ANNAPOLIS — The Frederick County state delegation unanimously approved the county’s proposed transportation priorities on Friday.
Chairwoman Del. Carol Krimm (D-Frederick) and County Executive Jan Gardner will next sign a joint letter to the Maryland Department of Transportation to ask for state funding between 2020 and 2025 to complete 24 major road, transit, sidewalk, safety and airport projects.
The top priority of the delegation and county remains the widening of U.S. 15 through the city of Frederick. But county Transportation Engineer Manager Ron Burns reminded the delegation that the state said over a year ago that drivers shouldn’t expect new lanes to open before 2030.
“If there’s an increase in revenues, then maybe it could move up. But the [State Highway Administration] is working with the city of Frederick to try to reduce some costs associated with water quality mitigation,” Burns said.
The project is estimated to cost $180 million to add a lane in each direction by building in toward the median. About $10 million could be knocked off the project if the city can address some water quality concerns.
The county also does not support a piecemeal approach to the project.
“The [SHA] administrator seems to think you can build half of it at a time, and you can’t. Because if you build half of it, that only transfers the bottleneck a mile further up. It’s really an all-or-nothing project,” Burns said.
The southern portion of the county, however, could see some meaningful change come to U.S. 340.
The State Highway Administration has committed $6 million to design new on-ramps between Brunswick and Jefferson.
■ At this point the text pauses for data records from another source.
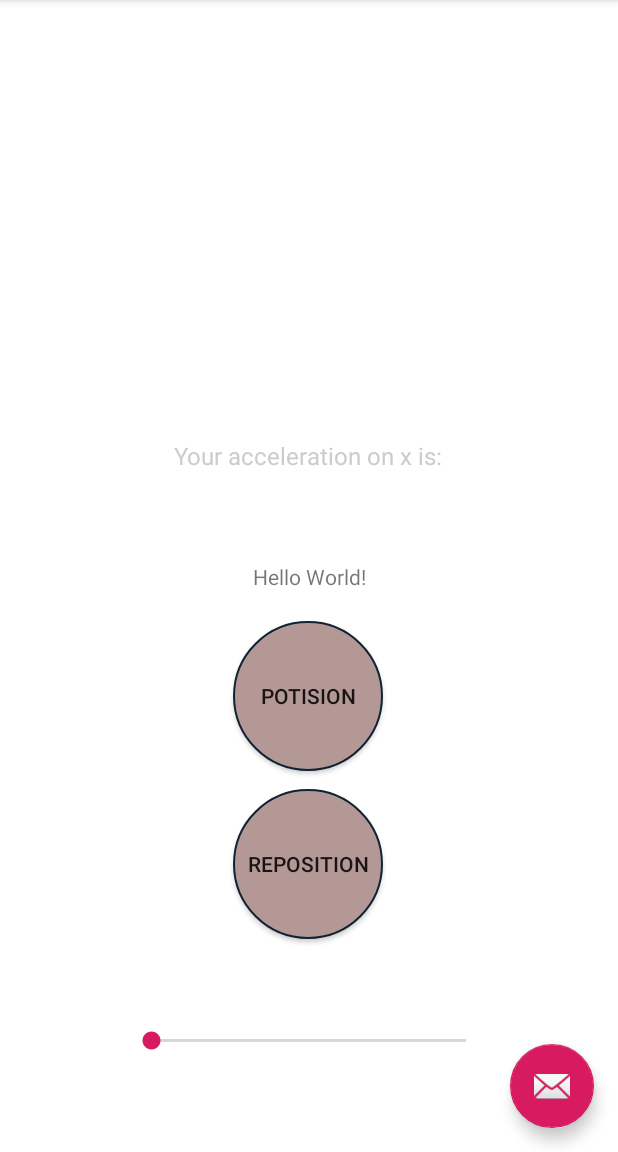
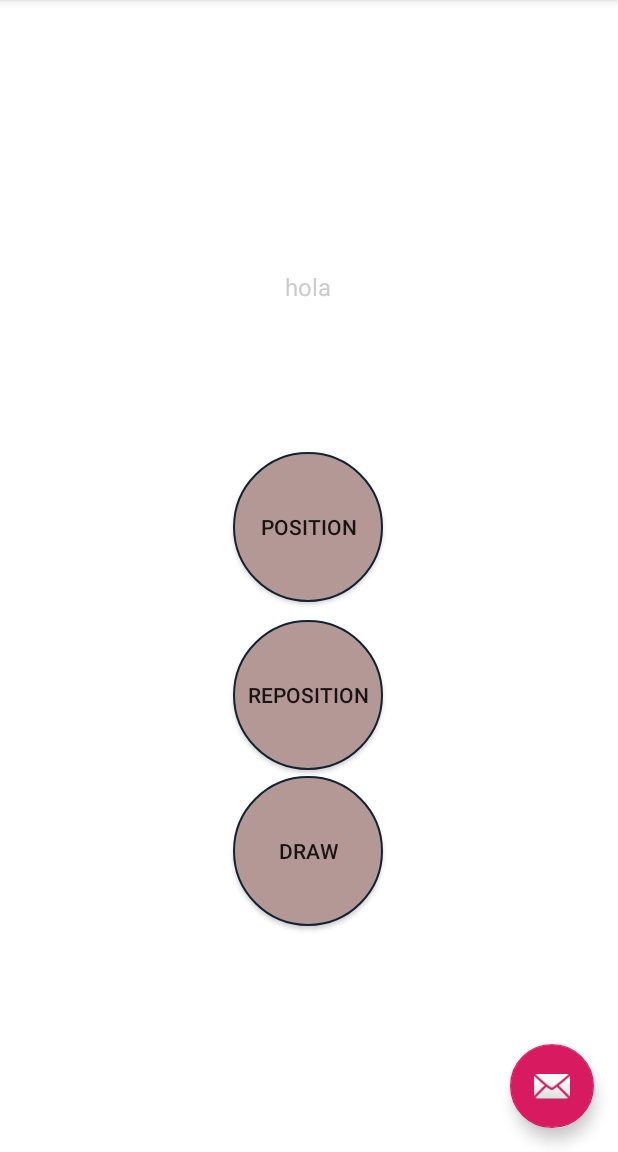
Before and after one commit to Tuddy18/android_3DMouse, an Android app: the screen it shows after launch (MainActivity), on a phone screen of 412 x 824 dp, the part 84-1236 px from its top. Run offline under Robolectric (Android 15) with nearby library versions, the phone set to English and light mode, and no system bars.

Commit message:
activities

```diff
--- a/app/src/main/java/com/example/firstapp/activities/MainActivity.java
+++ b/app/src/main/java/com/example/firstapp/activities/MainActivity.java
@@ -1,13 +1,9 @@
 package com.example.firstapp.activities;
 
-import android.content.Context;
 import android.content.Intent;
 import android.graphics.Color;
 import android.graphics.drawable.Drawable;
-import android.hardware.Sensor;
-import android.hardware.SensorEvent;
 import android.hardware.SensorEventListener;
-import android.hardware.SensorManager;
 import android.os.Bundle;
 import android.support.design.widget.FloatingActionButton;
 import android.support.design.widget.Snackbar;
@@ -22,15 +18,34 @@ import android.widget.SeekBar;
 import android.widget.TextView;
 
 import com.example.firstapp.R;
+import com.example.firstapp.execution.BufferManager;
+import com.example.firstapp.interfaces.IBufferManager;
+import com.example.firstapp.interfaces.IPointerRecorder;
+import com.example.firstapp.interfaces.IPointerSettings;
+import com.example.firstapp.pointer.AcceleratorEventListener;
+import com.example.firstapp.pointer.PointerRecorder;
 
 public class MainActivity extends AppCompatActivity {
 
     public static boolean drawing = false;
+    private IPointerSettings pointerSettings;
+    private IBufferManager bufferManager;
+    private IPointerRecorder pointerRecorder;
+    private SensorEventListener acceleratorEventListener;
 
+
+    private void init() {
+        pointerSettings = new PointerSettings();
+        pointerRecorder = new PointerRecorder(pointerSettings, bufferManager);
+        acceleratorEventListener = new AcceleratorEventListener(pointerSettings, pointerRecorder);
+    }
 
     @Override
     protected void onCreate(Bundle savedInstanceState) {
         super.onCreate(savedInstanceState);
+
+        init();
+
         setContentView(R.layout.activity_main);
         Toolbar toolbar = findViewById(R.id.toolbar);
         setSupportActionBar(toolbar);
@@ -65,16 +80,27 @@ public class MainActivity extends AppCompatActivity {
             }
         });
 
-        final SeekBar slider = findViewById(R.id.slider);
-        slider.setMax(50);
 
         final TextView accText = findViewById(R.id.acc_text);
         accText.setTextColor(Color.LTGRAY);
         accText.setTextSize(16);
 
+        /*accText.setText(pointerRecorder.getCurrentPosition().getX() + " " +
+                pointerRecorder.getCurrentPosition().getY() + " " +
+                pointerRecorder.getCurrentPosition().getZ());*/
+        accText.setText("hola");
+
         Button repositionButton = findViewById(R.id.reposition);
         repositionButton.setBackground(rounded);
         repositionButton.setOnClickListener(new View.OnClickListener() {
+            @Override
+            public void onClick(View v) {
+            }
+        });
+
+        Button draw = findViewById(R.id.draw);
+        draw.setBackground(rounded);
+        draw.setOnClickListener(new View.OnClickListener() {
             @Override
             public void onClick(View v) {
             }
--- a/app/src/main/java/com/example/firstapp/pointer/PointerRecorder.java
+++ b/app/src/main/java/com/example/firstapp/pointer/PointerRecorder.java
@@ -57,6 +57,11 @@ public class PointerRecorder implements IPointerRecorder {
         bufferManager.addCommand(command);
     }
 
+    @Override
+    public Position getCurrentPosition() {
+        return null;
+    }
+
     protected Command createCommand(double x, double y, double z, CommandType type, String color){
         Position p = new Position(x, y, z);
         Command command = new Command(p, type, color);
--- a/app/src/main/res/layout/content_main.xml
+++ b/app/src/main/res/layout/content_main.xml
@@ -12,18 +12,20 @@
         android:id="@+id/textView"
         android:layout_width="wrap_content"
         android:layout_height="wrap_content"
-        android:text="Hello World!"
+        android:text=""
         app:layout_constraintBottom_toBottomOf="parent"
+        app:layout_constraintHorizontal_bias="0.501"
         app:layout_constraintLeft_toLeftOf="parent"
         app:layout_constraintRight_toRightOf="parent"
-        app:layout_constraintTop_toTopOf="parent" />
+        app:layout_constraintTop_toTopOf="parent"
+        app:layout_constraintVertical_bias="0.35" />
 
     <Button
         android:id="@+id/position"
         android:layout_width="wrap_content"
         android:layout_height="wrap_content"
         android:layout_marginTop="20dp"
-        android:text="Potision"
+        android:text="Position"
         app:layout_constraintHorizontal_bias="0.498"
         app:layout_constraintLeft_toLeftOf="parent"
         app:layout_constraintRight_toRightOf="parent"
@@ -40,26 +42,26 @@
         app:layout_constraintRight_toRightOf="parent"
         app:layout_constraintTop_toBottomOf="@+id/position" />
 
+    <Button
+        android:id="@+id/draw"
+        android:layout_width="wrap_content"
+        android:layout_height="wrap_content"
+        android:layout_marginTop="4dp"
+        android:text="Draw"
+        app:layout_constraintHorizontal_bias="0.498"
+        app:layout_constraintLeft_toLeftOf="parent"
+        app:layout_constraintRight_toRightOf="parent"
+        app:layout_constraintTop_toBottomOf="@+id/reposition" />
+
     <TextView
         android:id="@+id/acc_text"
         android:layout_width="wrap_content"
         android:layout_height="wrap_content"
         android:layout_marginBottom="60dp"
-        android:text="Your acceleration on x is:"
         app:layout_constraintBottom_toTopOf="@+id/textView"
         app:layout_constraintHorizontal_bias="0.498"
         app:layout_constraintLeft_toLeftOf="parent"
         app:layout_constraintRight_toRightOf="parent" />
-
-    <SeekBar
-        android:id="@+id/slider"
-        android:layout_width="242dp"
-        android:layout_height="24dp"
-        android:layout_marginTop="56dp"
-        app:layout_constraintHorizontal_bias="0.497"
-        app:layout_constraintLeft_toLeftOf="parent"
-        app:layout_constraintRight_toRightOf="parent"
-        app:layout_constraintTop_toBottomOf="@+id/reposition" />
 
     <TextView
         android:id="@+id/sliderText"
```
The project will provide drivers a safer merge area onto Md. 17 and Md. 180 by extending the on-ramps and acceleration lanes.
The short ramps used to have yield signs, but the signs were removed after drivers kept being rear-ended, said Sen. Michael Hough (R-Frederick & Carroll), who lives in the area. He said he has witnessed many crashes and near misses between merging and traveling vehicles.
“They’re very dangerous. I’ve seen school buses trapped on the side of the road,” Hough said.
He was happy to see movement on the project. The delegation refused to sign the county’s transportation request letter two years ago until it added the on-ramps to its priority list, Hough said.
The State Highway Administration has not yet committed funds to the construction of the project, Burns said.
“When [the State Highway Administration] commits money to design, there’s an expectation that funding would follow. It just hasn’t been allocated out of their larger fund yet,” Burns told the delegation.
The delegation made one change to the county’s transportation priorities to downgrade the construction of a new MARC platform at Point of Rocks, at the recommendation of the Frederick County Planning Commission.
CSX would like the county to construct a skywalk over the railroad tracks between the platforms, said Del. Ken Kerr (D-Frederick). This has turned a “very affordable” project into a “not feasible” one, he said.
Frederick County will instead focus on adding a third CSX track to the Burnsville Hill section in Montgomery County, which seems to have wide support. The delegation is also advocating for added morning and evening service between Brunswick and Union Station in Washington, D.C., as well as midday, reverse peak and weekday service to Frederick.